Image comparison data
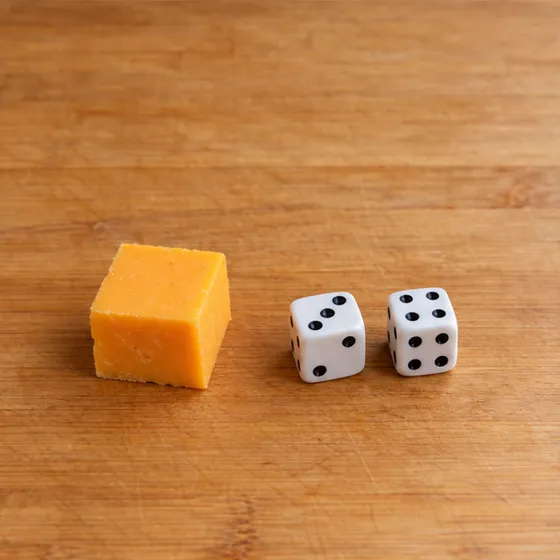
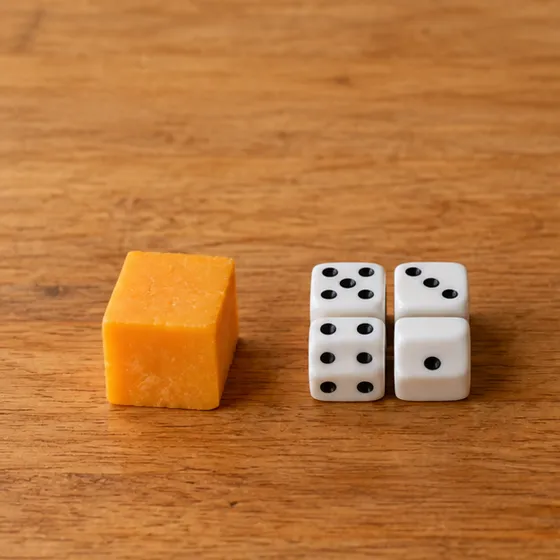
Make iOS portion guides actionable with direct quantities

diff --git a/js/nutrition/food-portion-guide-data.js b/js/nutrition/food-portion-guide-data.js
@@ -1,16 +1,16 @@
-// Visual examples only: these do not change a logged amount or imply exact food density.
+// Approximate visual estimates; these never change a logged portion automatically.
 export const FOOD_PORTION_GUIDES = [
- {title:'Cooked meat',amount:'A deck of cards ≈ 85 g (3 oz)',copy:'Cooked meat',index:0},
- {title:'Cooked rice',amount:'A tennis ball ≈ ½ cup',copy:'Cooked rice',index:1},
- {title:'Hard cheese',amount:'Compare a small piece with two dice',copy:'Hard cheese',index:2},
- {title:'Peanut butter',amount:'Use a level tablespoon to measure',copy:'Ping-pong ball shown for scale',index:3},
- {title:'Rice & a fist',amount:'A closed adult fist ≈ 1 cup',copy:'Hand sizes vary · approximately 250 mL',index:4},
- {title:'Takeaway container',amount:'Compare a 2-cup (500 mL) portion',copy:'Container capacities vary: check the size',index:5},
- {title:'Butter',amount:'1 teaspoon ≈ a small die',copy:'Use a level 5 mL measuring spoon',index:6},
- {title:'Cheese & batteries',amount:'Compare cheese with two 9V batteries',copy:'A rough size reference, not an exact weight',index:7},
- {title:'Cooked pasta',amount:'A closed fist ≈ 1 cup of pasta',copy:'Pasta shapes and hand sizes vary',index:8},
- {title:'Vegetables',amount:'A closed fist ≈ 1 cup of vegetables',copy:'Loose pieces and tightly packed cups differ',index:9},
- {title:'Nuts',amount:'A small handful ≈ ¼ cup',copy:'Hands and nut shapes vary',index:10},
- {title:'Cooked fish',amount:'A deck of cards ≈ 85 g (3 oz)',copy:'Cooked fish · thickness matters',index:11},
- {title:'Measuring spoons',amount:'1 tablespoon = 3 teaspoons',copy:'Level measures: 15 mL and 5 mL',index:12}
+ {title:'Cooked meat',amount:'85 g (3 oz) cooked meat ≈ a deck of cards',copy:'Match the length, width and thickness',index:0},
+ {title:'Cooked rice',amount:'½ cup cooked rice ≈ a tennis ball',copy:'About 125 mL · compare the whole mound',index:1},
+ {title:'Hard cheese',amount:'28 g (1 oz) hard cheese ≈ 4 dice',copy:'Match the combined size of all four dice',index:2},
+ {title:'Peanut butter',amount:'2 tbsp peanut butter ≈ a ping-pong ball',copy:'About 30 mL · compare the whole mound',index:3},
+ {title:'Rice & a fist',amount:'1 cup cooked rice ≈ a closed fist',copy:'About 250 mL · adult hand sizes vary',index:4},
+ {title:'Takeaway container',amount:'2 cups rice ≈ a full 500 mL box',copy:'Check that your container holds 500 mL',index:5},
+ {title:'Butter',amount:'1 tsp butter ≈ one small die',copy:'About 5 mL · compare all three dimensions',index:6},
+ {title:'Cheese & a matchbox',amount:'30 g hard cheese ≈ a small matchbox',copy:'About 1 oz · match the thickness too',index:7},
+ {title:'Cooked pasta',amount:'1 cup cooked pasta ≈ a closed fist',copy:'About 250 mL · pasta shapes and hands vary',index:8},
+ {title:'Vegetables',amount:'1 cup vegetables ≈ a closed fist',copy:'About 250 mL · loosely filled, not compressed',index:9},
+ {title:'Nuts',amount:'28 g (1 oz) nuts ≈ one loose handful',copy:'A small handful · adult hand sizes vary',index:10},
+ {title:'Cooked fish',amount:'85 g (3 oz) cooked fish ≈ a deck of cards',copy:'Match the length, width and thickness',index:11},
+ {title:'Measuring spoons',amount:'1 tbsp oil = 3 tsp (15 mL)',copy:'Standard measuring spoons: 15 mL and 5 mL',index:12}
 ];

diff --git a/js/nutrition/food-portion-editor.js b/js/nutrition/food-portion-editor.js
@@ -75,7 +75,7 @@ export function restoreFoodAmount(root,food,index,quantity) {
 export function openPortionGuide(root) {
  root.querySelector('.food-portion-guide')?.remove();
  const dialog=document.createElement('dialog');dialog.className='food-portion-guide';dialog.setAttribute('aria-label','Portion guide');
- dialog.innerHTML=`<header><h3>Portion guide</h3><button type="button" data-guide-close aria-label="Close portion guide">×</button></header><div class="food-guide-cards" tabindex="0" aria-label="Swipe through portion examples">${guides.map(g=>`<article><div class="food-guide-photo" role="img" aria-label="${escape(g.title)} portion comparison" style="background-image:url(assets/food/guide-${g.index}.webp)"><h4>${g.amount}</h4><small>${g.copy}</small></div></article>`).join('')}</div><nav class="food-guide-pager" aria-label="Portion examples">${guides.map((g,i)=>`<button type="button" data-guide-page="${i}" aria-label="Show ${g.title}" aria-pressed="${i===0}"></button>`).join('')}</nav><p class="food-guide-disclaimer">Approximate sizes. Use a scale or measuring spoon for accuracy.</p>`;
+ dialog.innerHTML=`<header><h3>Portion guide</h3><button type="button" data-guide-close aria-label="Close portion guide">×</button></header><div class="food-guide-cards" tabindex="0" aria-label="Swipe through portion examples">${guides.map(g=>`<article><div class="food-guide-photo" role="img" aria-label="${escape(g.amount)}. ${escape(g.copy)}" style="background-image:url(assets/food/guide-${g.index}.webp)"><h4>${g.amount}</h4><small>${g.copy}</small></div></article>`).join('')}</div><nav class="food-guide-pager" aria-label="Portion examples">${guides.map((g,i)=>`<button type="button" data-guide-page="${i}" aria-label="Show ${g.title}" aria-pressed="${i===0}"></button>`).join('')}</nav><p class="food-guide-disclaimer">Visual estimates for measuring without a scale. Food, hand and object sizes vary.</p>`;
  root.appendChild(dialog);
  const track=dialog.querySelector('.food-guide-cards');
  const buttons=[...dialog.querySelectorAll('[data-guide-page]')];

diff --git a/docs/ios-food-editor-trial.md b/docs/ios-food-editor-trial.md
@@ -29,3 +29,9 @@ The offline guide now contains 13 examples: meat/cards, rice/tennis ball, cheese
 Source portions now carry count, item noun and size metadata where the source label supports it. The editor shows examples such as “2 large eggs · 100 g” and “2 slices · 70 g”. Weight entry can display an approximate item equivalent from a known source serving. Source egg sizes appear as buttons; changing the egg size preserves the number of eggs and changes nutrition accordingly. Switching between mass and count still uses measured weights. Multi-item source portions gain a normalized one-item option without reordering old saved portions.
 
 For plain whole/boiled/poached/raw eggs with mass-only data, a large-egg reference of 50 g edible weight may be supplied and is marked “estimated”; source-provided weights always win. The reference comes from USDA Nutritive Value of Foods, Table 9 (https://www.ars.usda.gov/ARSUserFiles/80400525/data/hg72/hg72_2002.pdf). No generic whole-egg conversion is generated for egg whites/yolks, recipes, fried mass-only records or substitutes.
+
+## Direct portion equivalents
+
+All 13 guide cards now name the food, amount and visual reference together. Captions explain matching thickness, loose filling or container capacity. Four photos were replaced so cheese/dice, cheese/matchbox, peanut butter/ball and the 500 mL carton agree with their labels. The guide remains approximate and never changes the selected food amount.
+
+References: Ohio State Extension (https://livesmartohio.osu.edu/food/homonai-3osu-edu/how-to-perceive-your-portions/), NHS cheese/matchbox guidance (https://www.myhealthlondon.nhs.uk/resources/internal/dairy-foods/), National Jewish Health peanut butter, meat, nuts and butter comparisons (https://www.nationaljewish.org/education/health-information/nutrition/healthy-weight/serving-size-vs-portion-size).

> Task
Take the lines from the start of the entries through the line containing "meat',amount:'85 g (3" and set them down exactly, leaving out every picture.

> Task answer
Make iOS portion guides actionable with direct quantities

diff --git a/js/nutrition/food-portion-guide-data.js b/js/nutrition/food-portion-guide-data.js
@@ -1,16 +1,16 @@
-// Visual examples only: these do not change a logged amount or imply exact food density.
+// Approximate visual estimates; these never change a logged portion automatically.
 export const FOOD_PORTION_GUIDES = [
- {title:'Cooked meat',amount:'A deck of cards ≈ 85 g (3 oz)',copy:'Cooked meat',index:0},
- {title:'Cooked rice',amount:'A tennis ball ≈ ½ cup',copy:'Cooked rice',index:1},
- {title:'Hard cheese',amount:'Compare a small piece with two dice',copy:'Hard cheese',index:2},
- {title:'Peanut butter',amount:'Use a level tablespoon to measure',copy:'Ping-pong ball shown for scale',index:3},
- {title:'Rice & a fist',amount:'A closed adult fist ≈ 1 cup',copy:'Hand sizes vary · approximately 250 mL',index:4},
- {title:'Takeaway container',amount:'Compare a 2-cup (500 mL) portion',copy:'Container capacities vary: check the size',index:5},
- {title:'Butter',amount:'1 teaspoon ≈ a small die',copy:'Use a level 5 mL measuring spoon',index:6},
- {title:'Cheese & batteries',amount:'Compare cheese with two 9V batteries',copy:'A rough size reference, not an exact weight',index:7},
- {title:'Cooked pasta',amount:'A closed fist ≈ 1 cup of pasta',copy:'Pasta shapes and hand sizes vary',index:8},
- {title:'Vegetables',amount:'A closed fist ≈ 1 cup of vegetables',copy:'Loose pieces and tightly packed cups differ',index:9},
- {title:'Nuts',amount:'A small handful ≈ ¼ cup',copy:'Hands and nut shapes vary',index:10},
- {title:'Cooked fish',amount:'A deck of cards ≈ 85 g (3 oz)',copy:'Cooked fish · thickness matters',index:11},
- {title:'Measuring spoons',amount:'1 tablespoon = 3 teaspoons',copy:'Level measures: 15 mL and 5 mL',index:12}
+ {title:'Cooked meat',amount:'85 g (3 oz) cooked meat ≈ a deck of cards',copy:'Match the length, width and thickness',index:0},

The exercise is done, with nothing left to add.